The central government has initiated a nationwide quota on construction land supply for years and allocated it to different regions so that a certain amount of rural land can be turned over to construction and industrial development.
By maintaining a nationwide quota, Beijing hopes to achieve its target of retaining a minimum area of 124.3 million hectares of arable land by 2020.
By allowing different places to trade land-use quotas, China aims to reduce land waste during the country’s rapid urbanisation.
“The land balance policy will act as a remedy to China’s fast industrialisation and urbanisation,” deputy land minister Cao Weixing said last week.
“It is poised to force the high utilisation of land and change the [land-intensive] economic growth model.”
In the new guidelines, released by the State Council last week, city or county-level governments will be allowed to buy land quotas from neighbouring regions if they fail to achieve a local balance of arable land.
Provincial governments are responsible for managing the process and set a price after considering factors such as the cost of arable land, compensation and management fees.
Meanwhile, municipalities and some provinces whose arable land targets have been affected by the construction of important projects can apply to the central government to have quotas refilled, while the pricing terms will be laid out by the Ministry of Finance and the Ministry of Land and Resources.
“It will help solve the regional imbalance and increase the land supply in developed areas,” said Zhang Yiping, a macro analyst at China Merchants Securities in Shenzhen.
As China had long regarded grain safety as one of its top priorities, a large relaxation of land supply – especially those areas that were once used for crop growing – was unlikely unless agricultural productivity improved significantly enough to lower the dependence on the existing size of arable land, he said.
Beijing is now encouraging the transfer of family farmland leases so that larger-scale land use can be made possible, and also the transfer of rural housing land – much of which has lain idle – to increase construction land supply.
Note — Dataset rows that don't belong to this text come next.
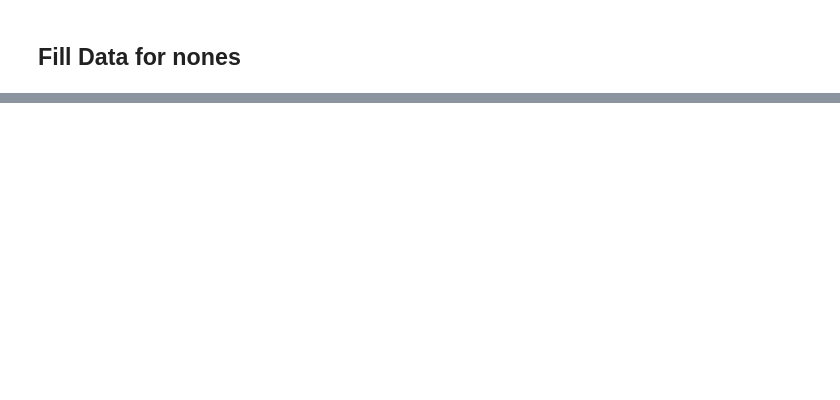
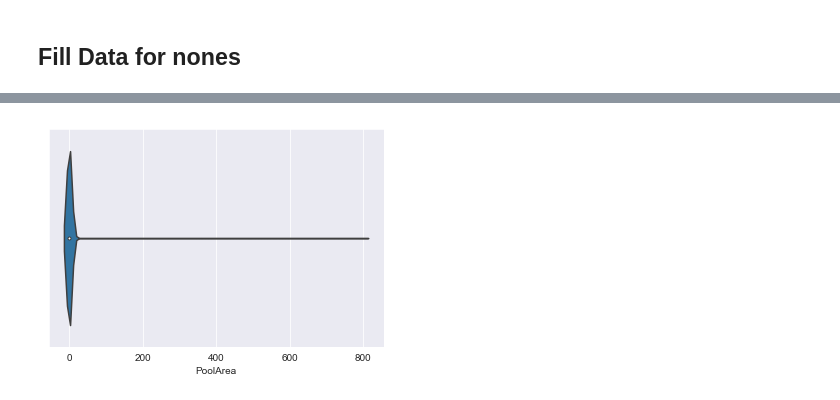
Before and after one commit to dredvard/kaggles, a Jupyter notebook: Houseprice Kaggle.ipynb, the cells around one changed output, grey strips where cells are left out. Cells and saved outputs as stored; diff of their text form; code cells hidden in the pictures; blank space fills up the shorter version.

```diff
--- a/Houseprice Kaggle.ipynb
+++ b/Houseprice Kaggle.ipynb
@@ -193,9 +181,30 @@ sns.heatmap(corrmat, vmax=0.9, square=True)
 # %% [markdown]
 ## Fill Data for nones
-# %%
-cols=['PoolQC','MiscFeature','Alley','Fence','FireplaceQu','GarageType','GarageFinish']
-bcols=['BsmtQual', 'BsmtCond', 'BsmtExposure', 'BsmtFinType1', 'BsmtFinType2']
-gcols=['GarageType', 'GarageFinish', 'GarageQual', 'GarageCond']
-for col in cols+bcols+gcols:
-    all_data[col]=all_data[col].fillna('None')
+# %%
+#Replace by None - Based on Description
+cols=['PoolQC','MiscFeature','Alley','Fence','FireplaceQu','GarageType','GarageFinish']
+bcols=['BsmtQual', 'BsmtCond', 'BsmtExposure', 'BsmtFinType1', 'BsmtFinType2']
+gcols=['GarageType', 'GarageFinish', 'GarageQual', 'GarageCond']
+mcols=['MasVnrType','MSSubClass']
+for col in cols+bcols+gcols+mcols:
+    all_data[col]=all_data[col].fillna('None')
+
+#Replace by 0 - Based on Descriptions
+b0cols=['BsmtFinSF1', 'BsmtFinSF2', 'BsmtUnfSF','TotalBsmtSF', 'BsmtFullBath', 'BsmtHalfBath']
+g0cols=['GarageYrBlt', 'GarageArea', 'GarageCars']
+m0cols=['MasVnrArea']
+for col in b0cols+g0cols+m0cols:
+    all_data[col]=all_data[col].fillna(0)
+
+#Replace by Mode since high frequency
+mmcols=['Functional','SaleType', 'KitchenQual','Exterior2nd','Exterior1st','Electrical','MSZoning']
+for col in mmcols:
+    all_data[col]=all_data[col].fillna(all_data[col].mode()[0])
+
+#Replace by Median in Neiborhood
+all_data["LotFrontage"] = all_data.groupby("Neighborhood")["LotFrontage"].transform(
+    lambda x: x.fillna(x.median()))
+
+#Utilities has information that is not Used
+#all_data.drop(['Utilities'],axis=1)
 # %%
@@ -273,0 +348,4 @@ Name: YrSold, Length: 2917, dtype: datetime64[ns]
+# %%
+ax=sns.violinplot(datax=all_data['PoolArea'])
+# %% [output]
+[figure, added]
```
Also changed, not shown: parts of 22 cells of this notebook.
But progress remains slow.
Three of China’s four municipalities, including Beijing, Shanghai and Tianjin, face an especially tight supply given their small jurisdictions, sprawling residential communities and fast-growing demand for business and industrial growth.
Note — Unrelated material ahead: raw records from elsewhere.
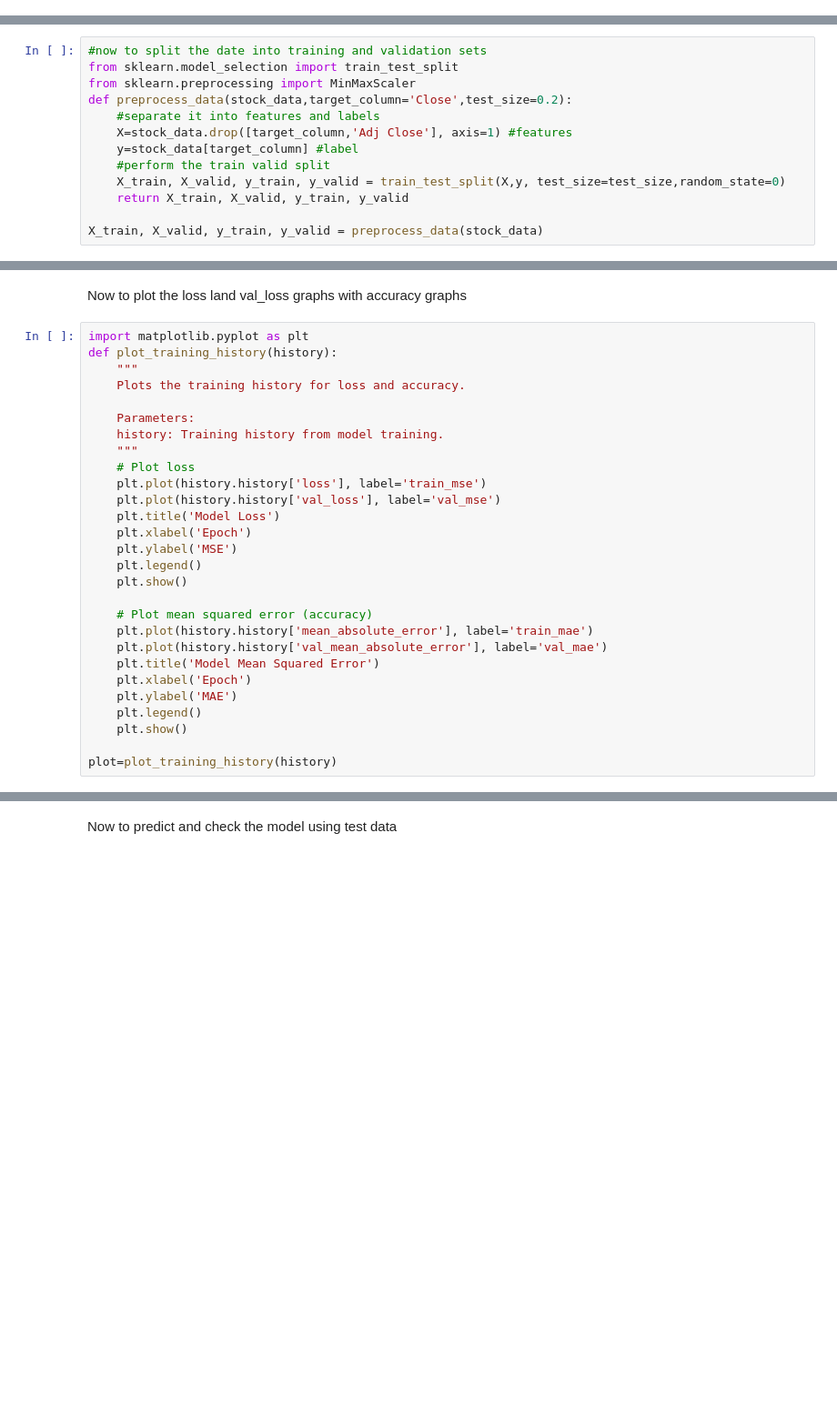
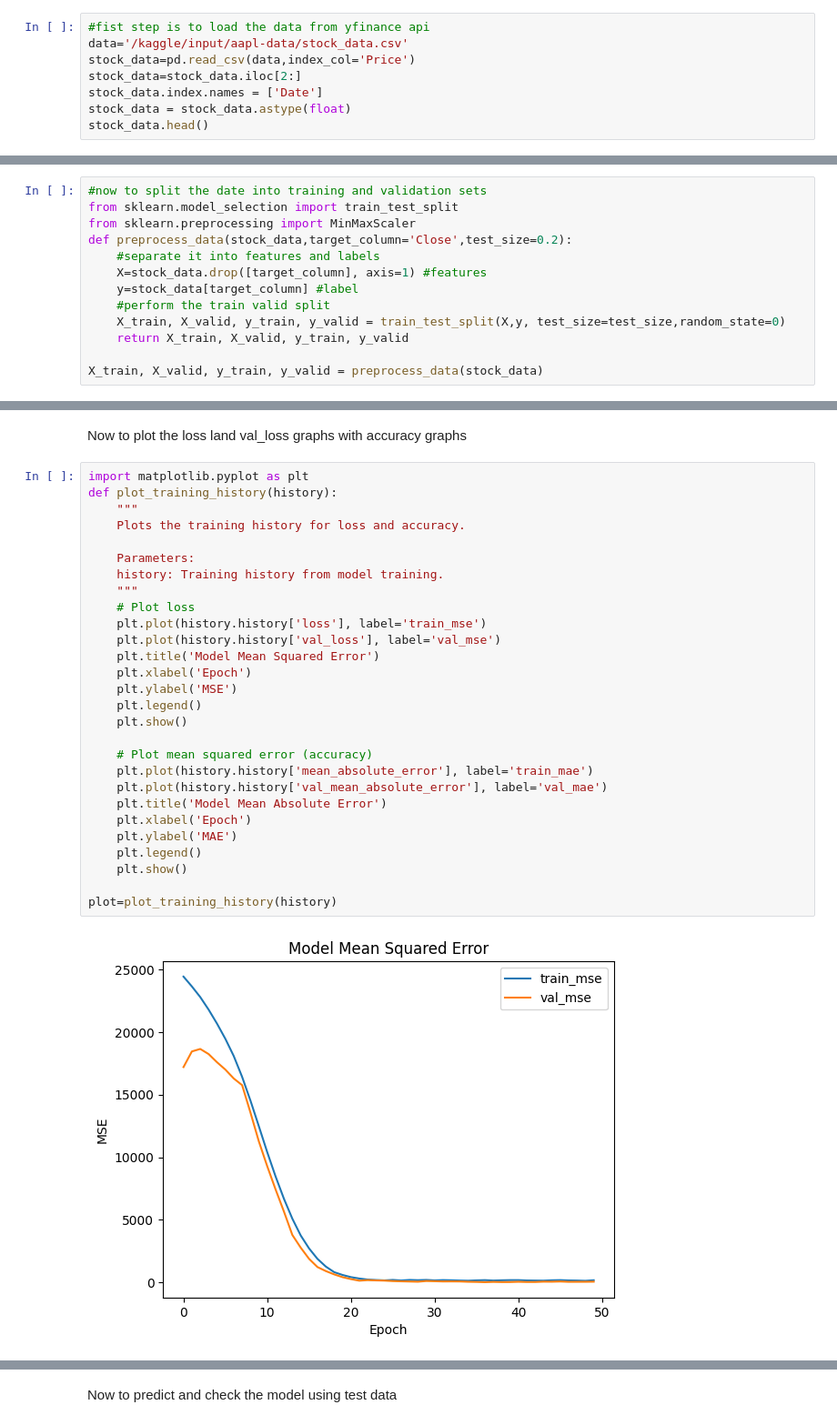
Before and after one commit to Satyam-2303/Closing-Price-Prediction, a Jupyter notebook: basic-stock-prediction.ipynb, the cells around one changed output, grey strips where cells are left out. Shown at 91% size. Drawn from its saved outputs; the diff is of its cells as text; blank space fills up the shorter version.

```diff
--- a/basic-stock-prediction.ipynb
+++ b/basic-stock-prediction.ipynb
@@ -36,0 +26,8 @@ stock_data=load_data('AAPL','2020-01-01','2025-02-01')
+# %%
+#fist step is to load the data from yfinance api
+data='/kaggle/input/aapl-data/stock_data.csv'
+stock_data=pd.read_csv(data,index_col='Price')
+stock_data=stock_data.iloc[2:]
+stock_data.index.names = ['Date']
+stock_data = stock_data.astype(float)
+stock_data.head()
@@ -40,7 +45,7 @@ from sklearn.model_selection import train_test_split
 from sklearn.preprocessing import MinMaxScaler
 def preprocess_data(stock_data,target_column='Close',test_size=0.2):
     #separate it into features and labels
-    X=stock_data.drop([target_column,'Adj Close'], axis=1) #features
+    X=stock_data.drop([target_column], axis=1) #features
     y=stock_data[target_column] #label
     #perform the train valid split
     X_train, X_valid, y_train, y_valid = train_test_split(X,y, test_size=test_size,random_state=0)
@@ -99,28 +122,30 @@ Now to plot the loss land val_loss graphs with accuracy graphs
 # %%
 import matplotlib.pyplot as plt
 def plot_training_history(history):
     """
     Plots the training history for loss and accuracy.
 
     Parameters:
     history: Training history from model training.
     """
     # Plot loss
     plt.plot(history.history['loss'], label='train_mse')
     plt.plot(history.history['val_loss'], label='val_mse')
-    plt.title('Model Loss')
+    plt.title('Model Mean Squared Error')
     plt.xlabel('Epoch')
     plt.ylabel('MSE')
     plt.legend()
     plt.show()
 
     # Plot mean squared error (accuracy)
     plt.plot(history.history['mean_absolute_error'], label='train_mae')
     plt.plot(history.history['val_mean_absolute_error'], label='val_mae')
-    plt.title('Model Mean Squared Error')
+    plt.title('Model Mean Absolute Error')
     plt.xlabel('Epoch')
     plt.ylabel('MAE')
     plt.legend()
     plt.show()
 
 plot=plot_training_history(history)
+# %% [output]
+[figure, added]
```
Also changed, not shown: parts of 6 cells of this notebook.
As the government has pledged to strictly preserve arable land the annual supply of construction land is decreasing. It means provinces are vying with one another for a greater share of construction land to support their various property, infrastructure and industrial projects and economic growth.
The national construction land quota was lowered from 612,000 hectares in 2011 to 394,800 hectares in 2015.
“The guideline is intended to open up the land market a little bit, especially for those uses involving cross-regional projects,” Hua Ruxing, a professor of economics at Tsinghua University, said.
Farmland or rural collective land needs to be converted to construction land before it can be included in any land trade quotas.
Many farmers had yet to receive land certificate – the proof of their rights over the land – so the forced conversion of land by local governments usually led to low compensation levels and major conflicts, Hua said.